There's something about homes that fascinate me. Not everyone is a designer, or an artist, or an architect, but a home is the reflection of its inhabitant(s). Whether a home is a cookie cutter construction, an architect-commissioned piece, or a simple rented apartment, the content has been designed, organized, and most importantly, lived in. Post-grad, I chose to work for a firm where I would do no design work (simply put: I have student loans and the pay is better). Nowadays, I am a simply a die-hard enthusiast of design, as it comes in all shapes and sizes. I spend my spare change collecting art work by artists, and filling my home with furnishings and fixtures that Keith and I deem are well designed (slowly but surely - we're at week 6 of being coffee table-less). Occasionally, I'd take on small design work - a house for my uncle and his family in Bali, landscape planning for an acquaintance, styling offices, styling my own home, etc. These side opportunities only affirmed my love for interiors and homes further - so I started offering house and architectural watercolor commissions as a service, here at PfK.
I must say - I've painted some pretty cool houses, interiors, and buildings over the years for some wonderful clients. Each time I get an architectural or locational commission, the little architectural nerd in me come happily alive. Clients have used these paintings in various ways: in wedding invitations, personal stationery, framed gifts, holiday cards - you name it. Below are some of my favorites:
English Cottage on Personal Stationery
the Margaret Mitchell House as a postcard and bookmark
the first date location as a valentine's painting
the wedding venue as a wedding gift
wedding venue as first anniversary gift
first home painting as housewarming gift
One of the most frequent questions that come up in my Instagram messages is about style and technique. I like to think that the two go hand-in-hand: I try to focus on certain details that makes the building stand out - whether it be the symmetry of the structure, the tall roof pitch, or even the surrounding landscape. I initially hand draft each painting with some "old-school" tools: a T-square, a triangle, a pencil, and an eraser. Since I never have exact measurements of each structure, I try to focus most on the proportion of one element to the next, then as a whole. I tend to spend most of my initial drafting time on the major elements, aka the visually larger elements. Following, I paint the first phase of the larger elements. The rest of the time, I go back and forth between drafting and painting, each time adding more and more detail. It's as simply (said) and as complex (in reality) as it sounds.
It's probably better to show my techniques via video rather than explaining with words, so watch this 3-4 mins video below to kind of get the gist of how it's done. Sidenote: The actual video compilation without me fast-tracking it is about 2.5 hrs, and about 3/4 of that time is spent with watercolor.

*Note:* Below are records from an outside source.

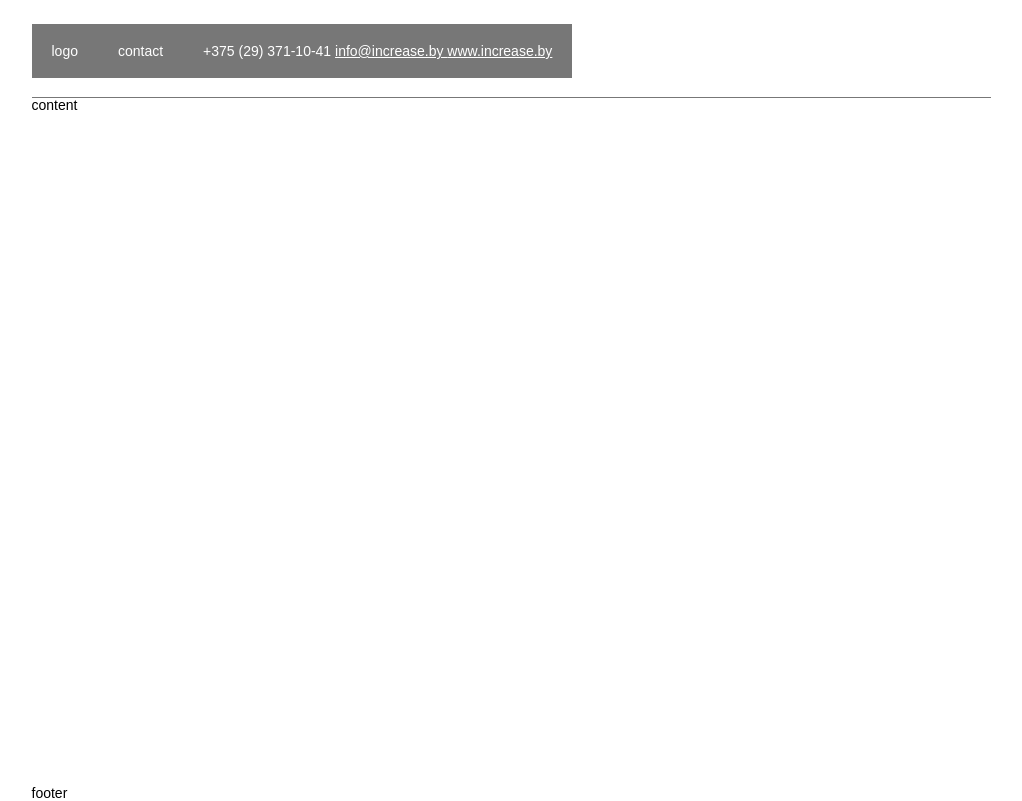
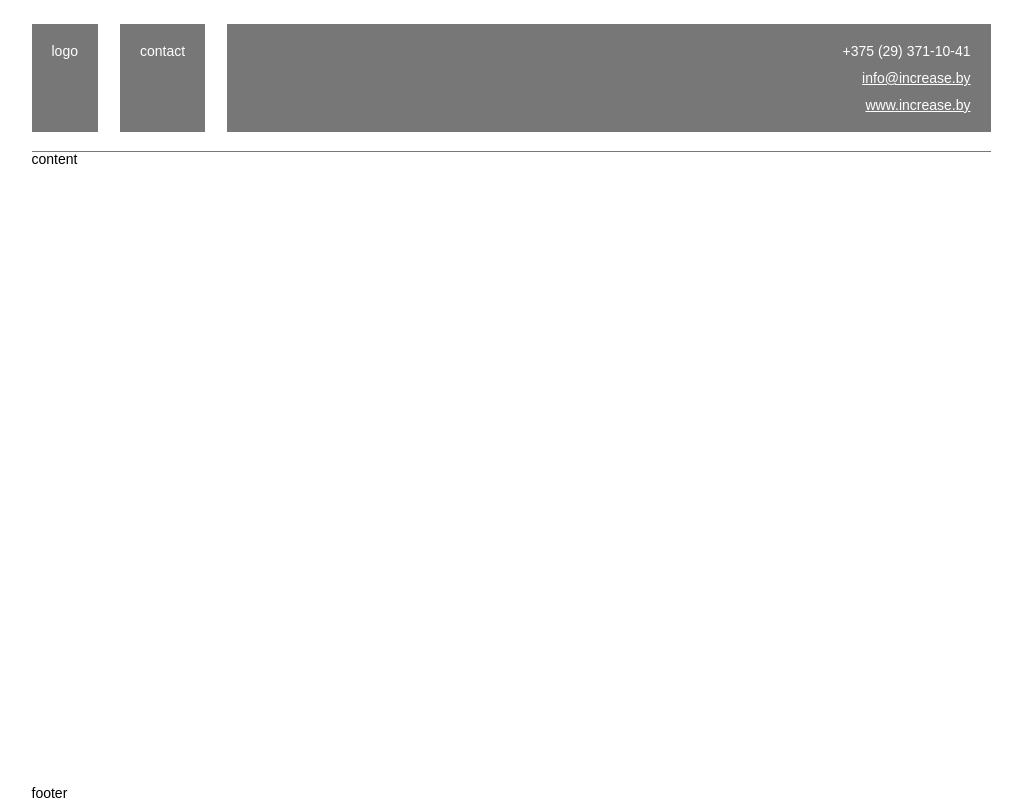
Before and after one commit to jeka5650962/test-increase, a plain HTML site: page index.html in a window 1280 px wide. Shown: the whole page, without its empty margins (129-1151 px from the left). Drawn offline with Linux system fonts and the light colour scheme.

Commit message:
190223 1129

```diff
--- a/style/style.css
+++ b/style/style.css
@@ -33,11 +33,16 @@ body {
     color: var(--white-color);
 }
 
+.block-link:not(:last-child) {
+    margin: 0 0 13px 0;
+}
+
 .header {
 }
 
 .header__body {
     display: flex;
+    column-gap: 22px;
     padding: 24px 0 19px 0;
     border-bottom: 1px solid var(--grey-dark-color);
 }
@@ -46,7 +51,12 @@ body {
 
 .header__contact {}
 
-.header__more {}
+.header__more {
+    display: flex;
+    flex-direction: column;
+    align-items: flex-end;
+    flex: 1 1 auto;
+}
 
 .header__phone {}
 
```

Are you geeking out over this as much as I am?!
If you're interested in commissioning one of these babies, you can always place an order online here. My past clients have said that these make great gifts, especially for newlyweds, anniversaries (paper is the traditional first anniversary gift - ahem), or for really, any occasion where you want to give something personal, but also unique.
Hopefully this article has been at the very least, a good read - or better yet, inspiring. I love talking about homes and design, so thanks for reading about my favorite topic!